Diana served as his insider and—as the Netflix series depicts—made tape recordings for him in which she detailed the full scope of her battles with bulimia and suicidal thoughts in the context of Charles’ affair with Camilla, the current Queen Consort, in detail.
The princess, played by Elizabeth Debicki, is shown sneaking the cassettes out of Kensington Palace with the help of James Colthurst, a friend.
This season of The Crown will have a narrative that may seem more at home in a thriller than a scene from natural royal history, including a burglary that viewers may begin to believe, is intentional.
Even though the setting was different, it was a true-to-life moment.
The news of Charles’ affair shocked everyone in Britain, and by the time of his divorce in 1996, he had dropped to 41% on the identical Ipsos Mori survey question.
Many members of the public and commentariat chose not to believe the story offered in the book in the immediate aftermath, not realizing Diana was his covert source.
Some bookstores and grocery stores refused to carry it because they thought it was sleazy rumors.
Before the break-in, Morton had two warnings that his source was being sought after as the fairy story of a successful royal marriage fell apart.
Richard Kay, a former Daily Mail journalist who had connections before becoming friends with Diana, and Arthur Edwards, a well-known photographer with contacts in the royal protection team, called him separately, the man claimed.
“Watch your phones, watch what you say, and watch what you do,” they both warned, as “they are very carefully looking for your source.”
Morton says he would have been lynched if social media had existed at the time, and members of Parliament wanted to send him to the Tower of London.

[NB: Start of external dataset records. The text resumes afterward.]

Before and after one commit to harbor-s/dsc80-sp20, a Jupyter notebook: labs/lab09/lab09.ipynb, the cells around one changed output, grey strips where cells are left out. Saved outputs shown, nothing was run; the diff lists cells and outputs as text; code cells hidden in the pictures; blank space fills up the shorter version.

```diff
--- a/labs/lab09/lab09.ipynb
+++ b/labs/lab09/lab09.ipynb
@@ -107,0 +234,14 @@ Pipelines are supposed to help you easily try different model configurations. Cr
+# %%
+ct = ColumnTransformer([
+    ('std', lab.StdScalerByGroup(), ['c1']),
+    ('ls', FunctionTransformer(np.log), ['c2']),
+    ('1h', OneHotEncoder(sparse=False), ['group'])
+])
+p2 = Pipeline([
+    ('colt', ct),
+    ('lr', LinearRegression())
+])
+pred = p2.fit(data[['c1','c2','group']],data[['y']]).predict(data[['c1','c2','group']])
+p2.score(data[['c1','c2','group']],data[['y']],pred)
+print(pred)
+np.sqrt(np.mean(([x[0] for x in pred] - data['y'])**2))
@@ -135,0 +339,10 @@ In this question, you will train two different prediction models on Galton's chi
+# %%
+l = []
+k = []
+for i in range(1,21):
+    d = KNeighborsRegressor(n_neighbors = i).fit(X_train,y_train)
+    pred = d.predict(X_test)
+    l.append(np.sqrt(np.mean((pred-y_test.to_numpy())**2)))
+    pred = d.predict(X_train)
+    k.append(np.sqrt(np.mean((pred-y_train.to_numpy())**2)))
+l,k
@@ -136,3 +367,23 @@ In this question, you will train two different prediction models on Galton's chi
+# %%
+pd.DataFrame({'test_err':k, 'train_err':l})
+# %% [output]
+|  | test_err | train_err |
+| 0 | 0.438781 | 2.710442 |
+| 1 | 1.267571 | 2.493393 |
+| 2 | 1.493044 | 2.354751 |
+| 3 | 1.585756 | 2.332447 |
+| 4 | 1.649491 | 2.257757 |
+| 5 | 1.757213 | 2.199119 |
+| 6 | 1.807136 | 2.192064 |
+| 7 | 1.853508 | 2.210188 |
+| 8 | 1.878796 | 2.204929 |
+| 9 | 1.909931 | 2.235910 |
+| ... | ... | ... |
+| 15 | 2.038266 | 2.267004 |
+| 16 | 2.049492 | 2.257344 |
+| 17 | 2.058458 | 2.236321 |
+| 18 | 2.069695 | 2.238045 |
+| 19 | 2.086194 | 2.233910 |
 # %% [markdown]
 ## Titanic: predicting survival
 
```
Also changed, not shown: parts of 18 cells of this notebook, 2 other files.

Booksellers, Hatchards, and supermarkets like Tesco banned the book because they claimed it was untrue. The Crown has experienced a similar backlash in the British media in a case of history repeating itself.